For Andy, a fan of The Divine Comedy, getting Neil Hannon to play in the shop on two occasions was huge, while both of them were elated to see 10cc’s Graham Gouldman play a set there.
“We are big 10cc fans and so we emailed him, he emailed back, came in and played. It was all so easy, he was so approachable and unpretentious. It’s great that people want to come here and play. I think it helps being midway between London and Cambridge, and the fact we have been around a long time,” says Ashlie.
Brothers David and William Armitage launched David’s Bookshop in March 1963 and began selling new and second-hand records from the store shortly afterwards. The music department proved so successful that by the early 1980s it warranted its own shop.
“David’s became a destination store, people made a pilgrimage to it because they managed to get quite rare items in — there wasn’t much going on in Letchworth in the late 1960s and early 1970s,” says Sky.
“Now there are three units all joined together, Music at number 12, books at 14 and a couple of years ago we opened the cafe and knocked them all through, so it is a massive space. It keeps growing, which is amazing,” she says.
The Armitage brothers sold David’s to its current owner, Paul Wallace, in 2009, but William Armitgage remains involved with the shop as a director and still owns the building.
The bustling cafe, with its wooden floors, walls adorned with metro tiles, shelves of beautifully bound second-hand books and framed newspaper cuttings about the store, is the latest addition to David’s and has proven popular with locals and helped to boost the record store’s business.
“The cafe has been really beneficial,” says Ashlie. “It started out as a small operation at the back of the record shop. We would tailor what we played to the people in the coffee shop and recommend things to them. People would ask us to play new albums, it won us a lot of sales.
“The cafe is a separate space, it works really well but we do have to be careful, we can’t play anything too out-there. It’s great to be able to use the cafe to advertise new releases and in-store events. At Christmas, we make hampers that include tea bags, books and records, and sell them in the cafe — the businesses all go together really nicely.”
Having ridden the crest of the wave of the vinyl revival for the past decade, Ashlie is not concerned by reports that the format’s sales have begun to plateau. She says that many of David’s customers are young and enthusiastic about collecting records and consider having a subscription to a streaming service as complementary to their vinyl collection.

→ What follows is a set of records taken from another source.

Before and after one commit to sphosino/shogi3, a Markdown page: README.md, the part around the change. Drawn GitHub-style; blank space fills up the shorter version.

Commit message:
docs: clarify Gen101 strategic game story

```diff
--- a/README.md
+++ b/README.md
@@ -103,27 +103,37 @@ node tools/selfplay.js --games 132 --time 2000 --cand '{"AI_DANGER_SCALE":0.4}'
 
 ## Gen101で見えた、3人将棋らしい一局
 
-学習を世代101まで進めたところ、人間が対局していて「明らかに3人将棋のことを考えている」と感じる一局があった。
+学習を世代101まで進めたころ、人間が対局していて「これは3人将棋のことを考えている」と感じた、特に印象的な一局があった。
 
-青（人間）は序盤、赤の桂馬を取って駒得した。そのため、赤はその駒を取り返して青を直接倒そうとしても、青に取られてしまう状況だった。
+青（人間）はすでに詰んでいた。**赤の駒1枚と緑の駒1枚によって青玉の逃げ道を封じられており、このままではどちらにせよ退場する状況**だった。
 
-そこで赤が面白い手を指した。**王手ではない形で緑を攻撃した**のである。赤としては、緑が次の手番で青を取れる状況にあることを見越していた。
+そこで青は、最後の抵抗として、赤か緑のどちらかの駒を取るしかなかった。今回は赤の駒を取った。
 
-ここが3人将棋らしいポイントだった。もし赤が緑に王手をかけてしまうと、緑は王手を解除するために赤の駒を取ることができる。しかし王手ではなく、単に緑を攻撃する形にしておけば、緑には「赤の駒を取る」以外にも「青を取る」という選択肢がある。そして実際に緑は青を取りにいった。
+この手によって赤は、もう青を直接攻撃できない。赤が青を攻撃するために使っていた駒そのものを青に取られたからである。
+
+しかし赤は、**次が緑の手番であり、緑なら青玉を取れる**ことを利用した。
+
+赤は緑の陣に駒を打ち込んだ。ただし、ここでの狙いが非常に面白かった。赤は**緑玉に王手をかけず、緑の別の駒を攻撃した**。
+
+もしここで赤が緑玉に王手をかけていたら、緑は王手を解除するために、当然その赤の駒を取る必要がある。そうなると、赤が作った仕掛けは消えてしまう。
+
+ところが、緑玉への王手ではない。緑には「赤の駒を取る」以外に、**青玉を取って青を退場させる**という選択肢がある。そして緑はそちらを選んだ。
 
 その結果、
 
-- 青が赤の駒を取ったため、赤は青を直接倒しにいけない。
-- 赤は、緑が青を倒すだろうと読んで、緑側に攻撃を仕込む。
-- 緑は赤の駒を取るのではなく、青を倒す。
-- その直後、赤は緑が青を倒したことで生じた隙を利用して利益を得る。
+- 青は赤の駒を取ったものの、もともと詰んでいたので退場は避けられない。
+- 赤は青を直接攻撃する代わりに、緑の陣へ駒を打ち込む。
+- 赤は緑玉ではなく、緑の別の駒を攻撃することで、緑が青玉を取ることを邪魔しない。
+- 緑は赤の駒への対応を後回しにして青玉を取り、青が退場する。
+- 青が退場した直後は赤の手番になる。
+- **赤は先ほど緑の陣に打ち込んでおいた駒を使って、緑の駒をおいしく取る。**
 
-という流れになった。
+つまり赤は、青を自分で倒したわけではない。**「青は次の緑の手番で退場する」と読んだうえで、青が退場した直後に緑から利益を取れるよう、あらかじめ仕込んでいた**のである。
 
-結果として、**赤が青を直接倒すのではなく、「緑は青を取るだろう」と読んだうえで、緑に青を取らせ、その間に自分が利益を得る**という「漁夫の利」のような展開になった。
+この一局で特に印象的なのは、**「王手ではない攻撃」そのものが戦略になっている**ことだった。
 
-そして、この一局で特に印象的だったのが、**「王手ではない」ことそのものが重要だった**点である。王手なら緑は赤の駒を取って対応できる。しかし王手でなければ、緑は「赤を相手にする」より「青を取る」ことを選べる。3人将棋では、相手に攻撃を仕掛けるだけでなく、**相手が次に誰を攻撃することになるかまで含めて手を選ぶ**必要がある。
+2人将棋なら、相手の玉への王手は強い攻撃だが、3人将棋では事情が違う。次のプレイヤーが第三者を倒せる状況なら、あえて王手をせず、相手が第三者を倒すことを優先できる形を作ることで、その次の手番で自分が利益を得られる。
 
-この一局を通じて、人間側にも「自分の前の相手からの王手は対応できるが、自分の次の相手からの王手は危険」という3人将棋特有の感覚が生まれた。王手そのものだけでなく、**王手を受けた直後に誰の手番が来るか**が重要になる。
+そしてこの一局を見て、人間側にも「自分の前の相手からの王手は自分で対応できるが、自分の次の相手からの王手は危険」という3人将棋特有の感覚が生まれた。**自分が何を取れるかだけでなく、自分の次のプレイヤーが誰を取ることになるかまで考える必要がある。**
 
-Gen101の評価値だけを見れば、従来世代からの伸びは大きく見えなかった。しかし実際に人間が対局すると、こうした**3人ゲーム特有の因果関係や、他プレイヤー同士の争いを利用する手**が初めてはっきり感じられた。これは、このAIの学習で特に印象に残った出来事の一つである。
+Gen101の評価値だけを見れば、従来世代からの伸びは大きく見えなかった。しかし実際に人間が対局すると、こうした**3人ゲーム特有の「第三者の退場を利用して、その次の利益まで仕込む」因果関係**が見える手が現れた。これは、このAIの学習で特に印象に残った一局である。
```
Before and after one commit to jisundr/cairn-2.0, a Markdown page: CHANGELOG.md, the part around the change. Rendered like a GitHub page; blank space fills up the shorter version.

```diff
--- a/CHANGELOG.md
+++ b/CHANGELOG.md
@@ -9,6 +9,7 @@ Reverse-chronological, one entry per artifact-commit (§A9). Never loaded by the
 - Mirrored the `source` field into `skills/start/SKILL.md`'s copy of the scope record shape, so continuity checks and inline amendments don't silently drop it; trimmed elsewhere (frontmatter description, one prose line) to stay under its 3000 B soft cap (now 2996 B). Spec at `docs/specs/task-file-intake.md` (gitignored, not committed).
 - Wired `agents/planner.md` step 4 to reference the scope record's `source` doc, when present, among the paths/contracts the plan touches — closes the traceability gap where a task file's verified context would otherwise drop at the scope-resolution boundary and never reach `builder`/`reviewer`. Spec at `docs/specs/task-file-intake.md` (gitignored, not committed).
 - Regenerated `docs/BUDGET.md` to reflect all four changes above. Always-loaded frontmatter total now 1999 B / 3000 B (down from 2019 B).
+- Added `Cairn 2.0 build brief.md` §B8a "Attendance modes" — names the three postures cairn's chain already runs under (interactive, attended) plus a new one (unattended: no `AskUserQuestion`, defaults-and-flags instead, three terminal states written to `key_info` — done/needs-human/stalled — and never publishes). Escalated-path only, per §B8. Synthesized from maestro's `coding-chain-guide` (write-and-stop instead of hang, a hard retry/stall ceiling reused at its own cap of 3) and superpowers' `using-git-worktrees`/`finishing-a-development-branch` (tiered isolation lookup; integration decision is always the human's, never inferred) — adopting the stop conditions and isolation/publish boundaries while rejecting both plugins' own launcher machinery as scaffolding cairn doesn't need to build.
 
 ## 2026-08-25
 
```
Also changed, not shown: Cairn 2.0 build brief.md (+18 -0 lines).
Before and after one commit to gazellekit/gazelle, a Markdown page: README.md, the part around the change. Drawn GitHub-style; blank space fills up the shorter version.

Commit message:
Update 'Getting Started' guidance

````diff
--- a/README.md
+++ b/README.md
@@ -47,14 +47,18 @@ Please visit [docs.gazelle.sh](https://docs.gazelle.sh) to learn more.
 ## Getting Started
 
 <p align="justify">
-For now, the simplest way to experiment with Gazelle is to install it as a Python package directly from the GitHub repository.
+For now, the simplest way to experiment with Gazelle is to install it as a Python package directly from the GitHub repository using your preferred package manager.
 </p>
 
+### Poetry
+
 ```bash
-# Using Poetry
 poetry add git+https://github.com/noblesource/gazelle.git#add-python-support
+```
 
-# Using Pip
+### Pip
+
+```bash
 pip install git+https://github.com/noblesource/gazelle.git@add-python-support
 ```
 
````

“Something I hear all the time from customers is, ‘I’ve been listening to it on Spotify non-stop and now I really want to own it’. It tends to be younger people with less disposable income. Older people will just buy an album if they like the band, but younger people with less disposable income are having to be more choosey and Spotify gives them the opportunity to try before they buy.
“People used to come into record stores to discover new music and now maybe that’s not so much the case. We do take pride in recommending things to people, but Spotify does that very well without you having to leave the house.
“I hope the future is well rounded, there is nothing wrong with Spotify, but I think people are increasingly realising what an amazing resource a record shop is.”